According to reports on Chinese imports of gold from Hong Kong, the People’s Republic is on track to import more gold bullion in 2012 than the entire official holdings of the ECB. What does it mean for us, fellow taxpayer? Our guest contributor Brad Evans, who is writing on behalf of BullionVault, explores this economic trend and possible implications for your portfolio in the following insightful editorial. Enjoy and stay fresh!
Should You Accumulate Gold Like China?
In recent years, much has been written and speculated about the idea of Chinese authorities buying up massive amounts of gold bullion. Indeed, the amount of gold going to China has increased notably over the course of the past few years, and it certainly seems as if the country is making a concerted effort to accumulate a great deal of the precious metal resource. Is this just a passing trend, representative of independent economic movements, or a greater strategy with implications for the worldwide economy? Ultimately that remains to be seen, but one result of China’s accumulation of gold bullion is clear.
With many of the world’s dominant economies located in the United States and the Euro zone, the U.S. and countries that use the Euro generally prefer to keep the cost of gold low, if possible, so as to avoid the strengthening of the resource against their respective currencies. As things stand now, and have for some time, the U.S. dollar and the Euro are generally seen as popular reserve currencies, meaning that people in other economic zones frequently turn to the U.S. dollar and the Euro as the ultimate safe haven. As long as the price of gold remains relatively low, the dollar and Euro remain strong as reserve currencies. Therefore, it is plain to see why China buying up massive amounts of gold bullion may lead to an unwanted shift in gold prices that could take the focus away from the reserve currency status that U.S. dollar and Euro enjoy.
Perhaps more important for many people is how this economic strategy of China’s could affect your finances. World economic trends will come and go, and economies will strengthen and weaken accordingly – but can you benefit from buying up gold bullion in your personal life, on a smaller scale, in the same way that China hopes to benefit in the long run internationally?

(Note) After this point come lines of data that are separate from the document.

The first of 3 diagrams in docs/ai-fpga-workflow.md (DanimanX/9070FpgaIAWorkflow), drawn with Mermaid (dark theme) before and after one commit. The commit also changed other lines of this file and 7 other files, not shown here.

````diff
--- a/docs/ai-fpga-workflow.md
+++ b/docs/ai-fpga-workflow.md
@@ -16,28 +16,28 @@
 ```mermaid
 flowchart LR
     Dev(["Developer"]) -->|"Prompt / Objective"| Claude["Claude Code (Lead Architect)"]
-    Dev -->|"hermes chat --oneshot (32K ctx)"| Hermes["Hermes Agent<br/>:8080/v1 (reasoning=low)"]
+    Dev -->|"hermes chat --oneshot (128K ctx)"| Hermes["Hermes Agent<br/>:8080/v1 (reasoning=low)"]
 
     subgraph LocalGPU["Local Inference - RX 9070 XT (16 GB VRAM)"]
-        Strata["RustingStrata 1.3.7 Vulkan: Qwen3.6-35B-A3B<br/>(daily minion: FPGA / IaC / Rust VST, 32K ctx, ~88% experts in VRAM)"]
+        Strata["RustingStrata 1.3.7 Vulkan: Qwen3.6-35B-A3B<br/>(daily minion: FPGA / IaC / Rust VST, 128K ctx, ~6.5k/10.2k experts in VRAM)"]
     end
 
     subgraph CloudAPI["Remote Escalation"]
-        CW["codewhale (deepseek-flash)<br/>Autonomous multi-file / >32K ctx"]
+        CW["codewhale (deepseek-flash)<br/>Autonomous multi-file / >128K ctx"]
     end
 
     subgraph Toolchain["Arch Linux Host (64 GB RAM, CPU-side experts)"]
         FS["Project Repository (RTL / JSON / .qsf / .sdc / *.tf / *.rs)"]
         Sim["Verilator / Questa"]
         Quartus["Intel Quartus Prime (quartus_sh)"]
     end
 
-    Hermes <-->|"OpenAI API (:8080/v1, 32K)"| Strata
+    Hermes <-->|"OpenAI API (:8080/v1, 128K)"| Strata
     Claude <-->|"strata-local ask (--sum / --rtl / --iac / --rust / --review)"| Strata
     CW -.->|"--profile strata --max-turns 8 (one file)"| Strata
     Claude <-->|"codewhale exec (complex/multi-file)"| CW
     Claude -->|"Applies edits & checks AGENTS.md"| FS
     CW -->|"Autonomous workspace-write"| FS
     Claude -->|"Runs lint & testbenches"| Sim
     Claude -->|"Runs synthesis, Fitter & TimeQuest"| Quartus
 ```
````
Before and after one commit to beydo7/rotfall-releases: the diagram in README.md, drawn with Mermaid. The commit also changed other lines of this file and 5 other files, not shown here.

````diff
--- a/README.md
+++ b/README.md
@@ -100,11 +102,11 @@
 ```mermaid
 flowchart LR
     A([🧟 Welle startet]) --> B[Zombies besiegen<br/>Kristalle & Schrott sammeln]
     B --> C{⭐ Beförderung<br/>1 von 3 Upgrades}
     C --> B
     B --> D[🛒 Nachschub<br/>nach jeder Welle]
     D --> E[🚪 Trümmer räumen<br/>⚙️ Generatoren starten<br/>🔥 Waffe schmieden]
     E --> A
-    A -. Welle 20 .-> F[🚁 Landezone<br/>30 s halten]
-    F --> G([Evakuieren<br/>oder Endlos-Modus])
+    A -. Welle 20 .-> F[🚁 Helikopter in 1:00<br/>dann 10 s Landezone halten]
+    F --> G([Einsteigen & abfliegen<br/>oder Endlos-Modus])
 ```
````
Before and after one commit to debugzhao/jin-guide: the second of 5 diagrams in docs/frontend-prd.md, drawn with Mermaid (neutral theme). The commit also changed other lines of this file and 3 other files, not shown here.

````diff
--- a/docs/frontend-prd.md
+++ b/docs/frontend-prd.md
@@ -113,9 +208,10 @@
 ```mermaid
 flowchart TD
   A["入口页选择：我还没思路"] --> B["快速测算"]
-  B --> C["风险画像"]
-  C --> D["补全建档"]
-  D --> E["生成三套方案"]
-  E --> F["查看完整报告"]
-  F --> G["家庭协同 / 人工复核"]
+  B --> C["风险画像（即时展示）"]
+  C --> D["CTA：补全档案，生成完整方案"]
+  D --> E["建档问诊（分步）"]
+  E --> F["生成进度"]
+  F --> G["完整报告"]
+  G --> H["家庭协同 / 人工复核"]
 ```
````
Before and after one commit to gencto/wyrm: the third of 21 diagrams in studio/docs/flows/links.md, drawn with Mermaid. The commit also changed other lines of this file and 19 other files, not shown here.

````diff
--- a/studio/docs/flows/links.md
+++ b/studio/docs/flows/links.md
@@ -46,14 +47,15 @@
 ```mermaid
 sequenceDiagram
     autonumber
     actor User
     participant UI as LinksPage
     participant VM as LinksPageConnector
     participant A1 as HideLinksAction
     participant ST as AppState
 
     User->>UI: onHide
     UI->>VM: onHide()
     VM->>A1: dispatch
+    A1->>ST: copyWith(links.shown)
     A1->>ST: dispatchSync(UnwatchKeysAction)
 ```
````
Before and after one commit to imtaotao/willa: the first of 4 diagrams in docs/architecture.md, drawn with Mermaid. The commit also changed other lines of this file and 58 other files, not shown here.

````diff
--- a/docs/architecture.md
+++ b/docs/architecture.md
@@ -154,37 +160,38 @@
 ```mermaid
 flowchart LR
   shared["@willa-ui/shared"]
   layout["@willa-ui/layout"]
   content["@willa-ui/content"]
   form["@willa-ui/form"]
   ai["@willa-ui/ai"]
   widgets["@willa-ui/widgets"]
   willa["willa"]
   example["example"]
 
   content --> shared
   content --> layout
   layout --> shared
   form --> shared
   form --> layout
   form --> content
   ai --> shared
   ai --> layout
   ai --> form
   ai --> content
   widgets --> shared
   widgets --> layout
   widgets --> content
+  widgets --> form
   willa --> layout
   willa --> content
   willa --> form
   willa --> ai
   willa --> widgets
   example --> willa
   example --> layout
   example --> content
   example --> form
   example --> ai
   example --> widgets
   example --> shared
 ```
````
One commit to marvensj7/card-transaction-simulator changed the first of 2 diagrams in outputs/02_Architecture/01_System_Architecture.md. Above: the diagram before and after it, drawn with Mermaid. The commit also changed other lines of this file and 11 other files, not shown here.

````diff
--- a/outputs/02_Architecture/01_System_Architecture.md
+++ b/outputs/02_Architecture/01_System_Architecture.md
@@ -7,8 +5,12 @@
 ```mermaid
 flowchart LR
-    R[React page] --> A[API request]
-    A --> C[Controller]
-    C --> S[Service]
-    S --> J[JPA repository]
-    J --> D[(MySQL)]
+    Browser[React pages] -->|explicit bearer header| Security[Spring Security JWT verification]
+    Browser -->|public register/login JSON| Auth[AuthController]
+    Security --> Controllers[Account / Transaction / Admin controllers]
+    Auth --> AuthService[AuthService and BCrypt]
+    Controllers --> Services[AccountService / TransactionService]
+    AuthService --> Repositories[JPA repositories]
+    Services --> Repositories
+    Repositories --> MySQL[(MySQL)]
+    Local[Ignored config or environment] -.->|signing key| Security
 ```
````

While you certainly can’t hope to influence any worldwide economic trends on your own – accumulating gold bullion may not be a bad strategy to consider if you feel that the price of gold will be rising relative to other assets in the coming years.
Buying gold bullion is simple enough. You just need to head to a precious metal trading site such a s BullionVault, where you can buy and sell gold as you please according to constantly updated world prices. These sites also offer you various convenient and secure storage options, meaning that if you want to you can easily accumulate a great deal of gold bullion. However, before making this or any investment decision it is important to formulate a sound investment strategy. For example, if you are looking for short-term stability or gains, gold investment may be risky at the moment, as the dollar is strengthening and gold may be weakening. But for long-term gains, this may be a strategy worth considering.
This has been a guest post on behalf of BullionVault, written by freelancer Brad Evans.